biology

Understanding cold-water corals

This post is a contribution from our guest Dr Katleen Robert, at the Fisheries and Marine Institute of Memorial University, St John’s, NL, Canada. From May 15th to June 8th, I was lucky enough to participate in my 10th expedition at sea.  As part of the TOSCA Expedition composed of an international team of scientists, I boarded the RV Celtic Explorer in Galway, Ireland, and we left for the Charlie-Gibbs Fracture Zone, approximately 1,500 km away in the middle of the Norther Atlantic. Continue reading →

ROV dives for dummies!

With the collaboration of the ROV Holland 1, the scientific expedition TOSCA, the Research Vessel Celtic Explorer, from the Irish Marine Institute (http://scientistsatsea.blogspot.com/) , and some notes from Dr. Katleen Robert (Memorial University of Newfoundland, Canada).  Everything you always wanted to know – from A to Z about how to succeed a ROV (remotely operated vehicle) dive. Continue reading →

Week one of an Atlantic crossing aboard the RRS James Cook

It’s been about a week since the RRS James Cook departed from Rio De Janeiro on its expedition across the South Atlantic Ocean. As we waved goodbye to sugarloaf, I had not yet fully realised that next time I set foot on land would in Cape Town in 6 weeks’ time. This will be my longest expedition yet and if each week is as exciting as this first, then its setting out to be an incredible journey. Continue reading →

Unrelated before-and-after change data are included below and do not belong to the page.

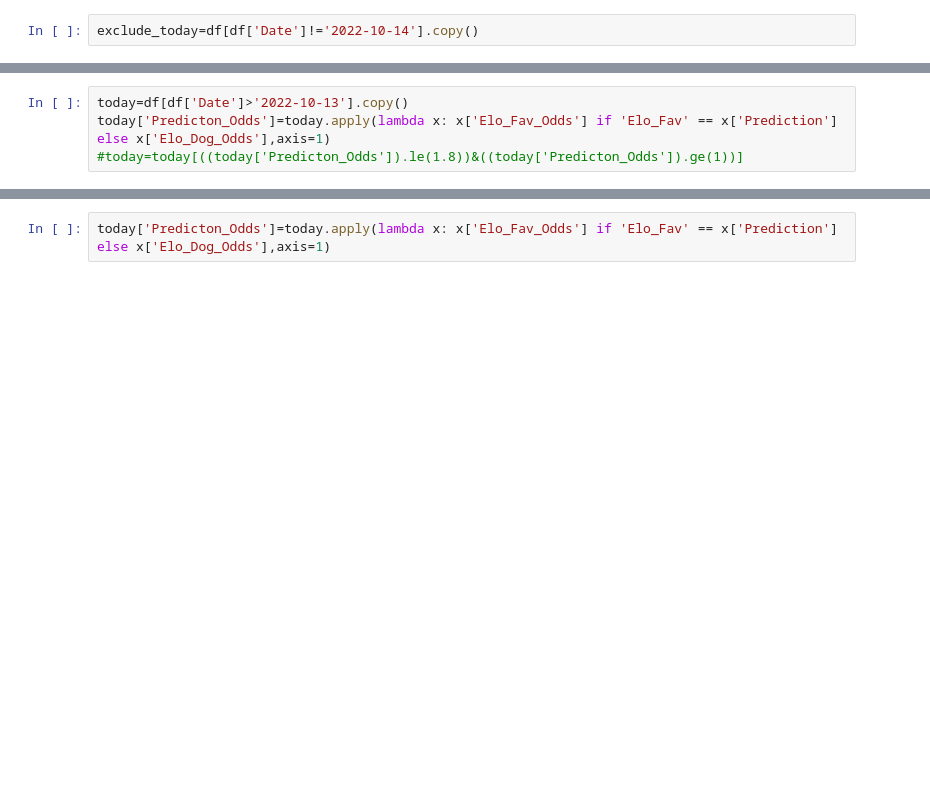
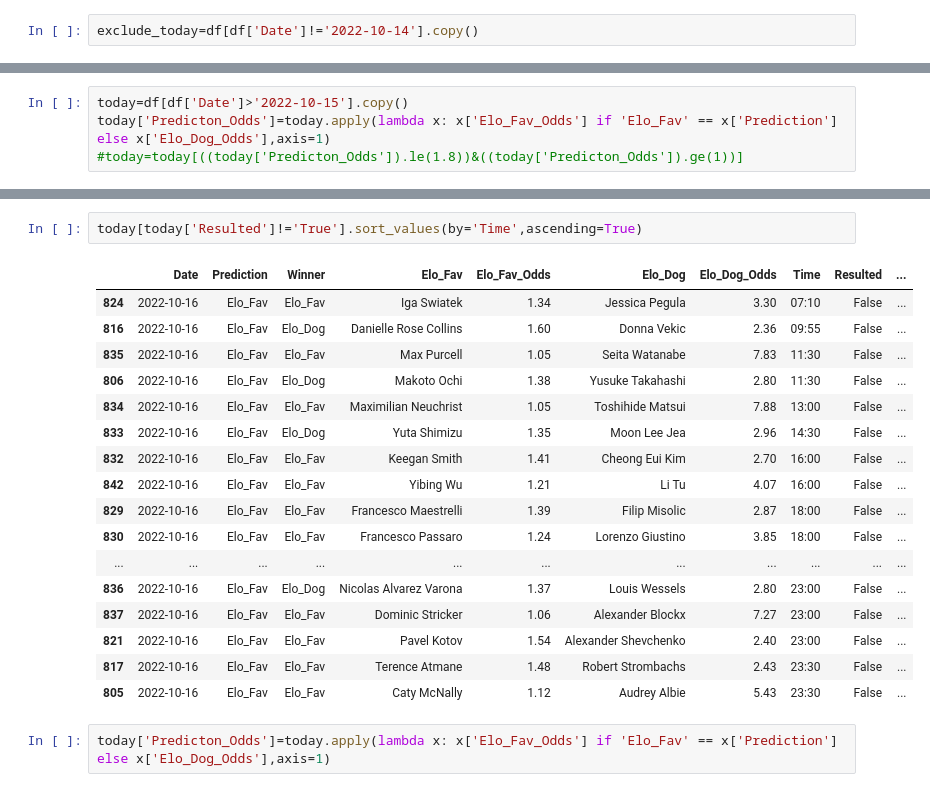
Before and after one commit to Witwolski/tennis_atp, a Jupyter notebook: new.ipynb, the cells around one changed output, grey strips where cells are left out. Drawn from its saved outputs; the diff is of its cells as text; blank space fills up the shorter version.

```diff
--- a/new.ipynb
+++ b/new.ipynb
@@ -119,4 +125,4 @@ len(exclude_today_odds[exclude_today_odds['Winner']==exclude_today_odds['Predict
 # %%
-today=df[df['Date']>'2022-10-13'].copy()
+today=df[df['Date']>'2022-10-15'].copy()
 today['Predicton_Odds']=today.apply(lambda x: x['Elo_Fav_Odds'] if 'Elo_Fav' == x['Prediction'] else x['Elo_Dog_Odds'],axis=1)
 #today=today[((today['Predicton_Odds']).le(1.8))&((today['Predicton_Odds']).ge(1))]
@@ -148,2 +144,22 @@ len(today[today['Winner']==today['Prediction']])/len(today)
+# %%
+today[today['Resulted']!='True'].sort_values(by='Time',ascending=True)
+# %% [output]
+|  | Date | Prediction | Winner | Elo_Fav | Elo_Fav_Odds | Elo_Dog | Elo_Dog_Odds | Time | Resulted | ... |
+| 824 | 2022-10-16 | Elo_Fav | Elo_Fav | Iga Swiatek | 1.34 | Jessica Pegula | 3.30 | 07:10 | False | ... |
+| 816 | 2022-10-16 | Elo_Fav | Elo_Dog | Danielle Rose Collins | 1.60 | Donna Vekic | 2.36 | 09:55 | False | ... |
+| 835 | 2022-10-16 | Elo_Fav | Elo_Fav | Max Purcell | 1.05 | Seita Watanabe | 7.83 | 11:30 | False | ... |
+| 806 | 2022-10-16 | Elo_Fav | Elo_Dog | Makoto Ochi | 1.38 | Yusuke Takahashi | 2.80 | 11:30 | False | ... |
+| 834 | 2022-10-16 | Elo_Fav | Elo_Fav | Maximilian Neuchrist | 1.05 | Toshihide Matsui | 7.88 | 13:00 | False | ... |
+| 833 | 2022-10-16 | Elo_Fav | Elo_Dog | Yuta Shimizu | 1.35 | Moon Lee Jea | 2.96 | 14:30 | False | ... |
+| 832 | 2022-10-16 | Elo_Fav | Elo_Fav | Keegan Smith | 1.41 | Cheong Eui Kim | 2.70 | 16:00 | False | ... |
+| 842 | 2022-10-16 | Elo_Fav | Elo_Fav | Yibing Wu | 1.21 | Li Tu | 4.07 | 16:00 | False | ... |
+| 829 | 2022-10-16 | Elo_Fav | Elo_Fav | Francesco Maestrelli | 1.39 | Filip Misolic | 2.87 | 18:00 | False | ... |
+| 830 | 2022-10-16 | Elo_Fav | Elo_Fav | Francesco Passaro | 1.24 | Lorenzo Giustino | 3.85 | 18:00 | False | ... |
+| ... | ... | ... | ... | ... | ... | ... | ... | ... | ... | ... |
+| 836 | 2022-10-16 | Elo_Fav | Elo_Dog | Nicolas Alvarez Varona | 1.37 | Louis Wessels | 2.80 | 23:00 | False | ... |
+| 837 | 2022-10-16 | Elo_Fav | Elo_Fav | Dominic Stricker | 1.06 | Alexander Blockx | 7.27 | 23:00 | False | ... |
+| 821 | 2022-10-16 | Elo_Fav | Elo_Fav | Pavel Kotov | 1.54 | Alexander Shevchenko | 2.40 | 23:00 | False | ... |
+| 817 | 2022-10-16 | Elo_Fav | Elo_Fav | Terence Atmane | 1.48 | Robert Strombachs | 2.43 | 23:30 | False | ... |
+| 805 | 2022-10-16 | Elo_Fav | Elo_Fav | Caty McNally | 1.12 | Audrey Albie | 5.43 | 23:30 | False | ... |
 # %%
 today['Predicton_Odds']=today.apply(lambda x: x['Elo_Fav_Odds'] if 'Elo_Fav' == x['Prediction'] else x['Elo_Dog_Odds'],axis=1)
```
Also changed, not shown: parts of 15 cells of this notebook.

Blue Planet 2 | Episode 6 | Coasts

We have a tendency to take our coastlines for granted. It is by far the most accessible and relatable marine habitat, with thousands flocking there every day for their primary source of food, watersports, or just to relax. The UN estimates 40% of the world's population live in coastal areas. They provide the most extensive economic and social benefits of any natural habitat, encompassing 77% of the services provided to us by all ecosystems. Continue reading →

Blue Planet | Episode 4 | Big Blue

The open ocean may seem like a vast, featureless wasteland to us outsiders, but its inhabits are intrepid navigators that use its structures to embark on some of the most epic journeys known to science. Leatherback turtles have been shown to migrate across the entire Pacific Ocean. Two hatchling leatherbacks were once tracked moving 39km in 34 hours and 82km in 39 hours, an extraordinary distance for a baby weighing less than 40g in one of the first days of its life. Continue reading →

In a Sea of Stars

                  Today's guest blog post is from my good friend and office mate Christina Wood. Christina will tell you all about herself and the work she does, take it away Christina... I am a PhD student studying at the National Oceanography Centre in Southampton, UK. In March 2017, I participated in a cruise to the Barents Sea to assist researchers as part of the ongoing MAREANO project. Continue reading →